Unsurprisingly, part of the extended entourage that were chilling upstairs before the show included a number of Camden’s very own Piff Gang, a group of young men known as much for their penchant for getting wavey as for their skill at rapping. During the show the young man known as Don Silk had sparked and passed a doobie to one of my two producer buddies, who unwittingly took a man sized hit in order to remain in the spirit of the occasion. Unfortunately, it seems that this particular doobie had been laced with an additional ingredient (we later assumed it to be some form of liquid codeine) which caused the poor fellow to turn grey, green and every shade in between. Hilarity ensued (I wasn’t exactly sober myself) as the producer in question repeatedly proclaimed that he had never been so high. The singular drag also served to completely numb his throat, resulting in the now immortal exclamation – ‘My throat is high’. “Dude, I am so high.” “How high?” “So high. Like, so high, I can’t feel my throat. My throat is high.”
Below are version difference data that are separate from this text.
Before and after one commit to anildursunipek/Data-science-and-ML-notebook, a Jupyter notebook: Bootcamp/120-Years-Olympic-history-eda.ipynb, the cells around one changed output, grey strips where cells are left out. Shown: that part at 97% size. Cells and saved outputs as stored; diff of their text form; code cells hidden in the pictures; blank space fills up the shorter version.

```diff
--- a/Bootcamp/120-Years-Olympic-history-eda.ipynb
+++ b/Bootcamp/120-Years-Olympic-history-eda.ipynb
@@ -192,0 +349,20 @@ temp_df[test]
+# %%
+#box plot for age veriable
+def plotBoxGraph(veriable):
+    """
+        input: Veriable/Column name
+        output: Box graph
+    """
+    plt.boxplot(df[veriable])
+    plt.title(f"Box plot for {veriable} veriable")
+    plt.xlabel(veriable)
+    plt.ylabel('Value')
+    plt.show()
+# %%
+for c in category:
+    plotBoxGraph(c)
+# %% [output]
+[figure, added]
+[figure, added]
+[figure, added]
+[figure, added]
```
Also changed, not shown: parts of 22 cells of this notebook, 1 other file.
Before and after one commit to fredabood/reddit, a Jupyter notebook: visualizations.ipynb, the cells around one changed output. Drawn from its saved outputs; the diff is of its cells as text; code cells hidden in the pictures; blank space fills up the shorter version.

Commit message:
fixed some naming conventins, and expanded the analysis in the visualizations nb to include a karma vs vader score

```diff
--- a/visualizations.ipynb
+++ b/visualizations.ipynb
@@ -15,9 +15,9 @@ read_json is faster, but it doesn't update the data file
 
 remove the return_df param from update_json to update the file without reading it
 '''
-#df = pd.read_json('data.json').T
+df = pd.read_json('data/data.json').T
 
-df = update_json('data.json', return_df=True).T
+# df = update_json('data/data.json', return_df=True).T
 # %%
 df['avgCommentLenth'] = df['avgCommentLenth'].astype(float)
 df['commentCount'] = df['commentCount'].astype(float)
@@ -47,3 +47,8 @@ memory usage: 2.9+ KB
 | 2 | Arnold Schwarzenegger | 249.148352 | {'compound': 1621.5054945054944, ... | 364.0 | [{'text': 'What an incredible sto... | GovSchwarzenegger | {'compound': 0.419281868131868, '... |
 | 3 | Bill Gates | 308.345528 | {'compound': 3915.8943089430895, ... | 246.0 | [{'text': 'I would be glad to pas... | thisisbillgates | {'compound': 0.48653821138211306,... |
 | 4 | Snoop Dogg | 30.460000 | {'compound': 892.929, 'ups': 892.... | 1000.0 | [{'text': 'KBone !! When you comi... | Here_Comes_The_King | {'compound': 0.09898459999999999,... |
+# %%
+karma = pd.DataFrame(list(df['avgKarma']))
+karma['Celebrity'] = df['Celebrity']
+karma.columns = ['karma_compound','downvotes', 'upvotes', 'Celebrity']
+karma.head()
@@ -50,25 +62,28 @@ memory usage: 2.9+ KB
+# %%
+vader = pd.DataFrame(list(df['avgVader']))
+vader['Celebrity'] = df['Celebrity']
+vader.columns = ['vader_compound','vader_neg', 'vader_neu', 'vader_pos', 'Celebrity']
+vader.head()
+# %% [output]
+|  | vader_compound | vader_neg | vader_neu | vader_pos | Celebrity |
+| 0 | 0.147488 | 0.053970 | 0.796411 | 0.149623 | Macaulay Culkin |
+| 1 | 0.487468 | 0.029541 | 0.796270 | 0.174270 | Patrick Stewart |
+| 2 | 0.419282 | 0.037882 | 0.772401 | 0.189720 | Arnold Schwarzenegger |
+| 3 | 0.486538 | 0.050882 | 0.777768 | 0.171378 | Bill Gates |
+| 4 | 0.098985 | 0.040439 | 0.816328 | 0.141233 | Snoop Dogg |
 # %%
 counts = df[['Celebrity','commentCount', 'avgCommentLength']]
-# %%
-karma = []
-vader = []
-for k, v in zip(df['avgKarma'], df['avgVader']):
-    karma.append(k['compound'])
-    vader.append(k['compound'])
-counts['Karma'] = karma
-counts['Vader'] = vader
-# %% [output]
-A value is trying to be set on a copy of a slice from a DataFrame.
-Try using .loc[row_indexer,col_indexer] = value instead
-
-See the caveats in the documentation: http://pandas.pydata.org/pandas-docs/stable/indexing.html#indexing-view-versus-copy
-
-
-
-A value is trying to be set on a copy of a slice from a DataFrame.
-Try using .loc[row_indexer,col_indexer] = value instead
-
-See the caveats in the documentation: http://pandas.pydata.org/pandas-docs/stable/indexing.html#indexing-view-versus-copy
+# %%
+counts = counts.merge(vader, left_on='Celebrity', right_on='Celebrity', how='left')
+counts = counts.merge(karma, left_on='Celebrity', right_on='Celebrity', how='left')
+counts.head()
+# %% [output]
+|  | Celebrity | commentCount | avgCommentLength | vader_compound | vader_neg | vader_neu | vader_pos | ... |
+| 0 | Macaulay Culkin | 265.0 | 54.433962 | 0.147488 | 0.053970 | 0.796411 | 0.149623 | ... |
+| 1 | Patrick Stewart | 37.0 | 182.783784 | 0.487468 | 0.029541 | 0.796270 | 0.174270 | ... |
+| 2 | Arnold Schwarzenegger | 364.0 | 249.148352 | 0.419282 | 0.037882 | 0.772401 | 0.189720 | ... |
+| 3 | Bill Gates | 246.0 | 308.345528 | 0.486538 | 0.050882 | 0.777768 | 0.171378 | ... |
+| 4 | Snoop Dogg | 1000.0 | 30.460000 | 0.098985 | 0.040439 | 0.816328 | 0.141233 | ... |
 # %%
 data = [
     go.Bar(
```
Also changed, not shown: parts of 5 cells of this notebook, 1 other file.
So, my friend was high. So high, in fact, that we quite happily took a walk up the road in the now freezing winds with Tommy Mas for pizza and coffee and some much needed air after the first show; a spontaneous trip which in turn became my entry visa into the forbidden land of ‘Above The Barfly’. At this point, things get a little hazy. A lot of booze and a lot of everything else, too. Add the fact that Bronson and his cohorts were not drinking on this particular occasion and you have myself, two of my good time buddies and the whole of the Piff Gang with a few crates of Red Stripe, a good few bottles of Grey Goose and an abundance of the stickiest of the icky. Needless to say, my memory is somewhat skewed now, although one of my last endearing memories is of Action Bronson taking a marker pen to a freshly painted white wall and nailing it with a tag. I went to the toilet before leaving, must’ve only been gone for 5 minutes, and when I came back to chill for a little while longer before dusting off I was confronted with quite a scene.
As far as I’m aware both Action Bronson and Piff Gang were henceforth banned from performing at The Camden Barfly ever again; rumour has it that they’ve banned Hip Hop shows in the venue altogether ever since then. We bustled downstairs as part of the entourage, stayed for 15 minutes or so and then realised we (myself, 184 and The Purist) were all completely shit faced so we got the fuck out of there. Bronson was visibly more….. Subdued than during his last performance (subdued by MOUNTAINS OF WEED, haha) so we didn’t feel like we were missing out on much. And there you have it. Another brilliant Hip Hop anecdote communicated from my brain via my fingers. I hope you enjoyed reading it as much as I am about to enjoy the dump I am about to take.